Ellen Roseman had an article recently about a fellow with a visual impairment that ordered some speakers from their online store on sale, only to find out that the sale price was an “error”. Even though the speakers hadn’t shipped yet, they wouldn’t cancel the order, and told him that he had to return them in store in person, or ship them back at his expense. Then, when he called to complain about how difficult that would be for him, they told him to respond in writing.
Using her gift, Ellen helped get this particular issue resolved, and Future Shop has “noted a change to procedure for the call centre that would have escalated Mr. Klupsas’ case to a senior member of our escalations team, in order to determine a solution for the return based on accommodating his disability.”
This is entirely unsatisfactory in my eyes. How did it ever become policy that as a result of their pricing error, the customer has to ship the item back at their expense? Making an exception for people with disabilities in the call centre response tree is not getting to the root of the problem.

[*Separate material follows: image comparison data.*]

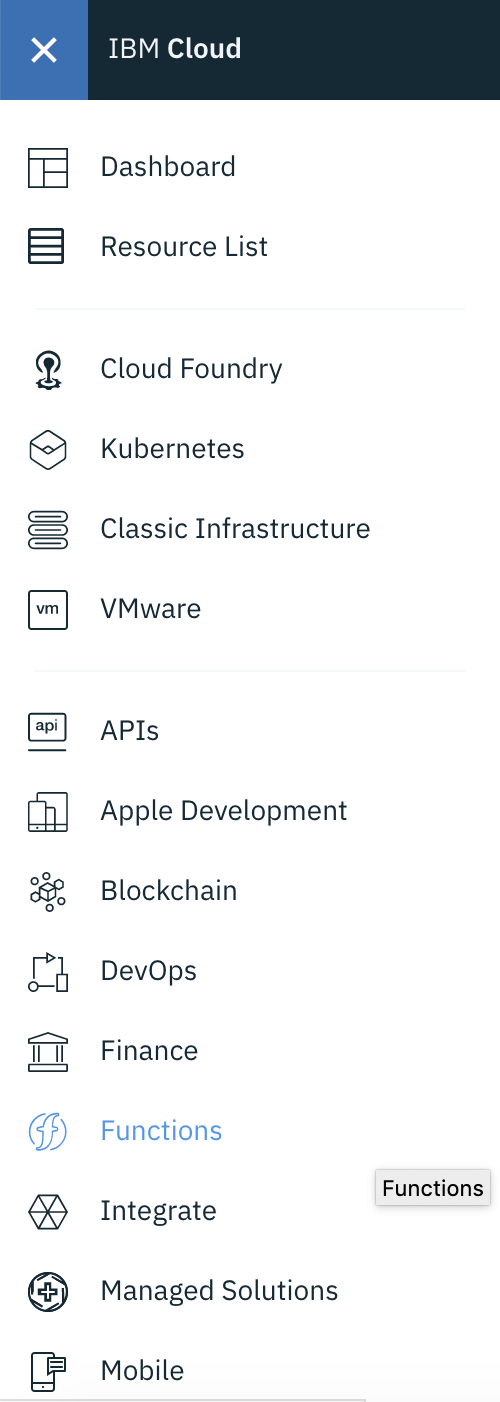
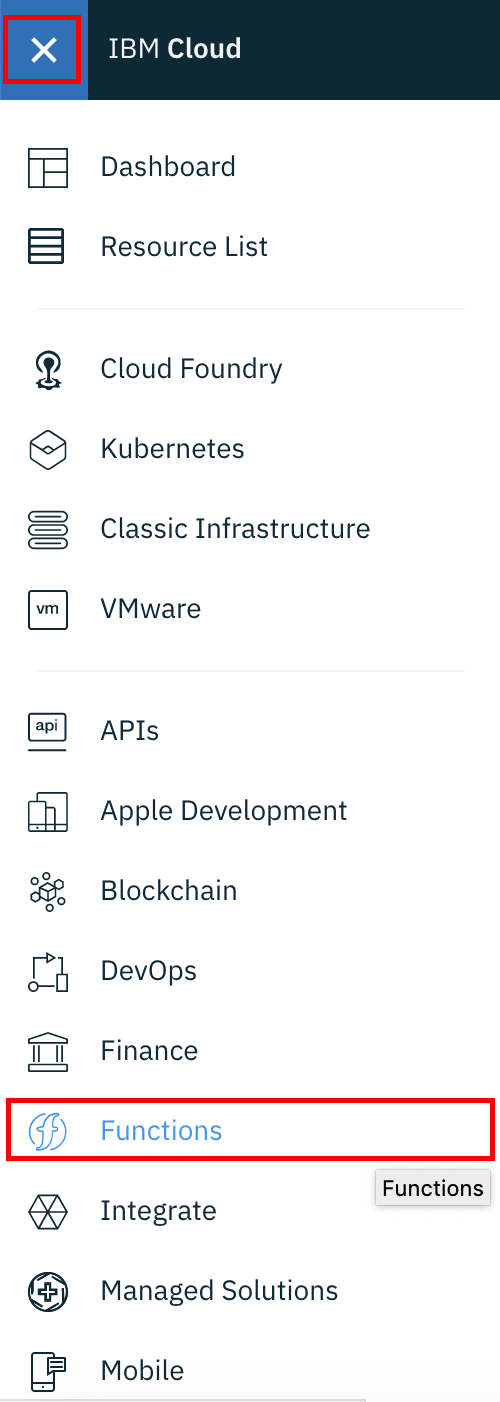
Tutorial Actions 1-4

Changed region(s): [[0.0, 0.7668, 0.99, 0.8281], [0.0, 0.0, 0.18, 0.0613]]

diff --git a/Functions/prepara-datos-receta.js b/Functions/prepara-datos-receta.js
@@ -1,0 +1,17 @@
+/**
+ * Prepara la entrada al recetario para ser persistida
+ */
+function main(params) {
+    if (!params.nombre || !params.calorias) {
+      return Promise.reject({ error: 'no se especifica nombre o calorías'});
+    }
+  
+    return {
+      doc: {
+        creadoEl: new Date(),
+         nombre: params.nombre,
+         calorias: params.calorias,
+         preparacion: params.preparacion
+      }
+    };
+  }

diff --git a/Functions/prepara-consulta-receta.js b/Functions/prepara-consulta-receta.js
@@ -1,0 +1,15 @@
+/**
+ * Prepara la consulta al recetario
+ */
+function main(params) {
+    if (!params.nombre || !params.calorias) {
+      return Promise.reject({ error: 'no se especifica nombre o calorías'});
+    }
+  
+    return {
+      doc: {
+          nombre: params.nombre,
+          calorias: params.calorias
+        }
+    };
+  }

diff --git a/Functions/TUTORIAL.md b/Functions/TUTORIAL.md
@@ -1,0 +1,14 @@
+# Creación de las Funciones Serverless
+## Introducción
+¿Qué es una función serverless? A diferencia de otros mecanismos de despliegue, bajo el paradigma serverless pensamos en funciones o acciones que son disparadas ante alguna forma de evento. Bajo este paradigma, nos olvidamos de administrar o desplegar equipos y middleware, preocupandonos únicamente por nuestra lógica aplicativa.
+
+Como modelo de operación es sumamente relevante, pues se paga únicamente con base a las invocaciones a nuestras funciones y no existe infraestructura sub utilizada. Así mismo, la escalabilidad es inmediata e instantánea sobre un pool de recursos públicos compartidos.
+
+## Configuración
+1. Entramos a el ![IBM Cloud](https://cloud.ibm.com) y nos firmamos en caso de ser necesario. Seleccionamos el icono superior izquierdo, lo que despliega un menú de donde seleccionaremos la opción __Functions__ ![Menu](./0001.png)
+
+2. Al entrar al panel de control de los __IBM Cloud Functions__ elegimos del menú del lado izquierdo la función __Actions__ ![Actions Menu](./0002.png)
+
+3. Una vez dentro de __Actions__ debemos dar click en el botón de crear acción ![Boton Create](./0003.png)
+
+4. Para crear la acción debemos llenar la ficha de meta datos, para lo que crearemos el nombre (prepara-datos-receta) y acto seguido damos click en el botón de crear ![Boton Create Actions](./0004.png)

John Hempton said it best: “In many cases, the processes are as important as the outcome. Indeed, they are more important.” These processes need to be set up to encourage their employees and their organization to behave in ways that produce desirable outcomes. This sort of policy encourages pricing errors as a sales technique: slash prices, get people to buy the item, ship the item, then say “Whoops, that was a mistake” and force people to either return the item at their expense, or pay the full price. How many people do you need to trick into paying full price this way to make up for the shipping costs (and complaints line staff time) for the orders that do get shipped back?
Indeed, price errors appear endemic at Future Shop. From what I’ve observed I’d say that about 99.99% of their price changes execute properly — which sounds decent until you realize that that still leaves them with several major screwups per year. At what point does it go from a series of unfortunate errors to a strategy? Loblaws does even more prices changes per week than FS, yet has fewer pricing errors — and when they do screw up, they follow the scanning code of practice, so you still get your deal (or if the price error works against you, up to $10 off your misscanned item). In fact, Future Shop is a member of the voluntary organization that implemented the scanning code of practice, but doesn’t seem to feel the need to uphold their principle to “Visibly demonstrate retailer commitment to price accuracy” when it comes to their online store.

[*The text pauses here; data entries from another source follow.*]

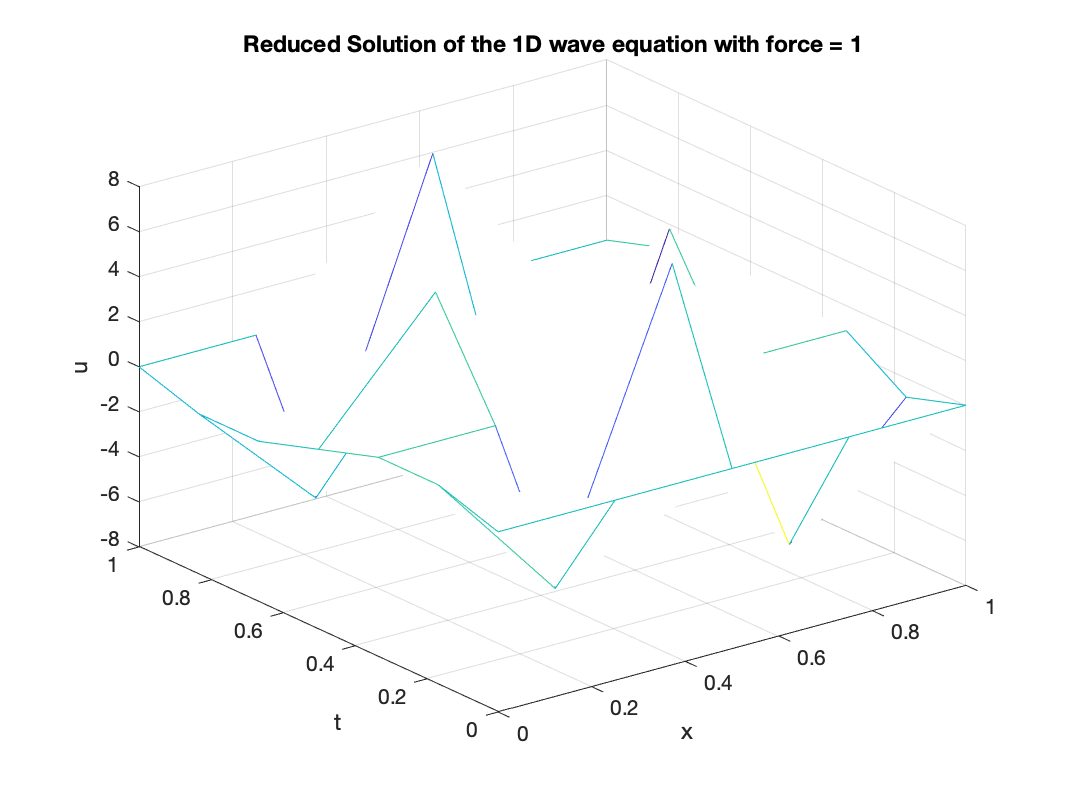
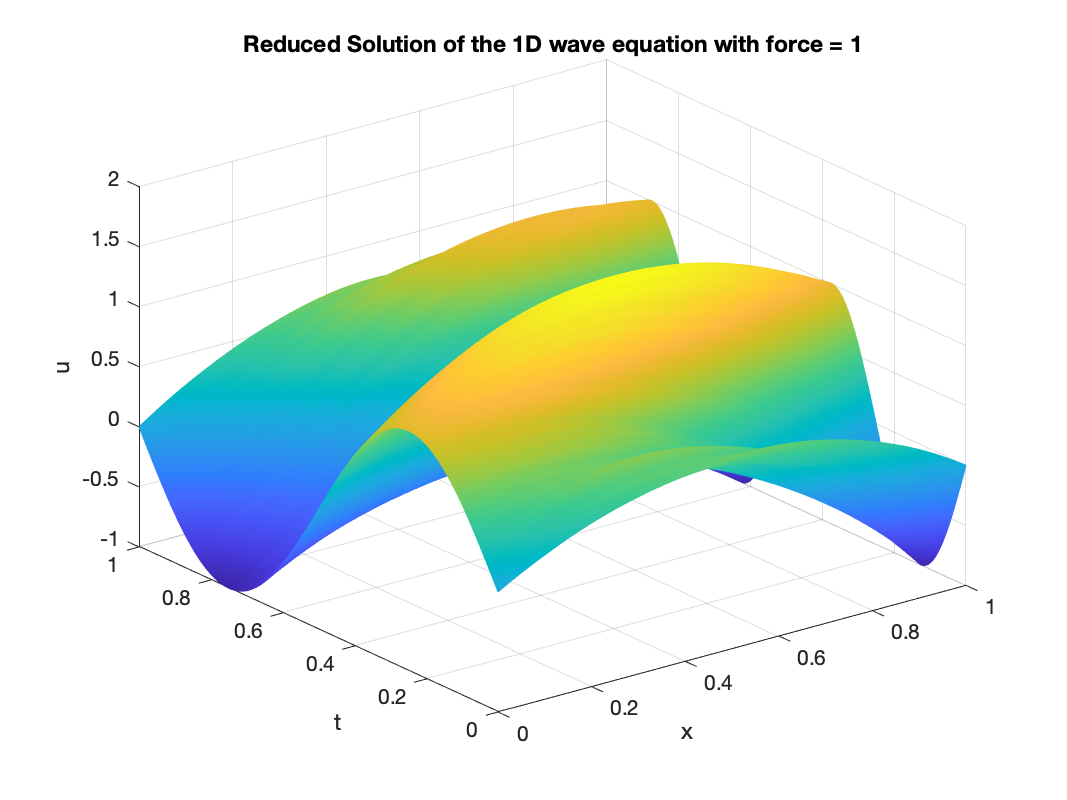
[TP2] add mode shapes(tag:w)

diff --git a/TP2_eleve/TP2_moeeze.m b/TP2_eleve/TP2_moeeze.m
@@ -42,11 +42,11 @@ udLd = -sin(4*pi*lt)/T; % boundary condition
 
 %% discrete force
 if if_force==1
-    f = (1e3 * (sin(3*pi*lt)/T)' * (sin(5*pi*lx)/L))';
+    %f = (1e3 * (sin(3*pi*lt)/T)' * (sin(5*pi*lx)/L))';
     [mesh_x_f,mesh_t_f] = meshgrid(tf,xf);
     [mesh_x_g,mesh_t_g] = meshgrid(tc,xc);
-    %fg = 100*rand(nt/10,nx/10);
-    %f = interp2(mesh_x_g,mesh_t_g,fg,mesh_x_f,mesh_t_f,'spline');
+    fg = 10*rand(nt/10,nx/10);
+    f = interp2(mesh_x_g,mesh_t_g,fg,mesh_x_f,mesh_t_f,'spline');
 end
 %%%%%%%%%%%%%%%%%%%%%%%%%%%%%%%%%%%%%%%%%%%%%%%%%%%%%%%%%%%%%%
 
@@ -106,11 +106,15 @@ title(['Solution of the 1D Diff wave equation with force = ', num2str(if_force)]
 
 %%%%%%%%%%%%%%%%%%%%%%%%%%%%%%%%%%%%%%%%%%%%%%%%%%%%%%%%%%%%%%
 % Plot collectively
-figure()
+figure(2)
 subplot(1,3,1)
 surf(lx_mesh,lt_mesh,u')
 title("Coarse distribution")
 shading interp
+
+% Plot individual modes
+figure(3)
+
 
 %%%%%%%%%%%%%%%%%%%%%%%%%%%%%%%%%%%%%%%%%%%%%%%%%%%%%%%%%%%%%%
 %% Reduction of the model PGD
@@ -121,7 +125,7 @@ G = F - K*ucl - M*ucldot;
 lambda = lt;
 iter = 0;
 W = zeros(nx, nt) + ucl;
-nb_modes = 5;
+nb_modes = 9;
 error = zeros(1, nb_modes);
 for i = 1:nb_modes
     er = 1;
@@ -153,7 +157,7 @@ for i = 1:nb_modes
     num = num'*Ix*num;
     den = den'*Ix*den;
     error(i) = num/den;
-
+    figure(2)
     subplot(1,3,2)
     mesh(lx_mesh,lt_mesh,W');
     xlabel('x')
@@ -162,6 +166,7 @@ for i = 1:nb_modes
     shading interp
     Title = ["Approximation with "+ i " mode(s)"];
     title(Title)
+    figure(2)
     subplot(1,3,3);
     plot(error);
     xlabel('modes');
@@ -169,16 +174,27 @@ for i = 1:nb_modes
     Title2 = ["Error with "+ i " mode(s)"];
     title(Title2)    
     pause(0.5)
+    figure(3)
+    subplot(3,3,i)
+    mesh(lx_mesh,lt_mesh,(Lambda * lambda)');
 end
 
 u_red = W;
+figure(2)
 fprintf('\nNumber of iterations: %d', iter);
 fprintf('\n\nFinal error: %d', er);
 saveas(gcf, strcat('../Final Report/assets/TP2_red_anim_solution_', num2str(if_force), '.png'));
 saveas(gcf, strcat('assets/TP2_red_anim_solution_', num2str(if_force), '.png'));
 
+% Plot the reduced modes
+figure(3)
+sgtitle('Modes of the reduced model')
+saveas(gcf, strcat('assets/TP2_red_modes_', num2str(if_force), '.png'));
+saveas(gcf, strcat('../Final Report/assets/TP2_red_modes_', num2str(if_force), '.png'));
+
+
 %% Cost = no.modes * n_iter * cost
-figure
+figure(4)
 [lx_mesh, lt_mesh] = meshgrid(lx, lt);
 mesh(lx_mesh, lt_mesh, u_red');
 xlabel('x')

How automated is their online store, anyway? Is there a person who checks each order, akin to a cashier, before the confirmation email goes out? If not, why not? It’s not like the online prices are that much better than in-store, so the overhead should be there to hire that sort of person; it shouldn’t be very expensive, and it may pay them back in catching SNAFUs like this before they get out of hand. I mean, their entire online system isn’t automatic — there are all the phone reps, and someone has to be packaging and shipping in the warehouse, it can’t all be robotic yet (and if it is, I want to see it).
So, what policies can we set up that will demonstrate FS has a commitment to customer service, and not in being that sleazy guy who tries to change the price after the checkout is done, yet at the same time protects them from potentially having to sell two hundred Xboxes at a loss? What rules will align everyone’s interest? After all, the focus is on these sorts of structural problems after the financial meltdown.
Well, first off, you want to remove any way for them to profit from purposefully making price errors. So, remove the need for the customer to return the item at their expense. Since shipping is not instantaneous, refusing to sign should be enough (and again, I don’t know why Mr. Klupsas’ case was allowed to get as far as it did, regardless of his disability). And since shipping is not instantaneous, and your order confirmation is not (or shouldn’t be) instantaneous, there should only be so much opportunity for FS (or any online retailer) to renege on the deal. Someone over there should check the order before the confirmation is issued, and at that point, they’re locked in (if not, is it really a confirmation?). If a mistake is noticed, then the policy should be similar to the SCoP for bricks-and-mortar stores, but modified to fit FS’s big-ticket merchandise: you get the item at the mistaken price (assuming the price is lower than it should have been) or at cost, whichever is higher. Determining cost will have to be on the honour system, but the idea is to find that balance where FS doesn’t go bankrupt because they have fat fingers on the price change keypad, yet where they also don’t make money from screwing customers with bait-and-switch price errors.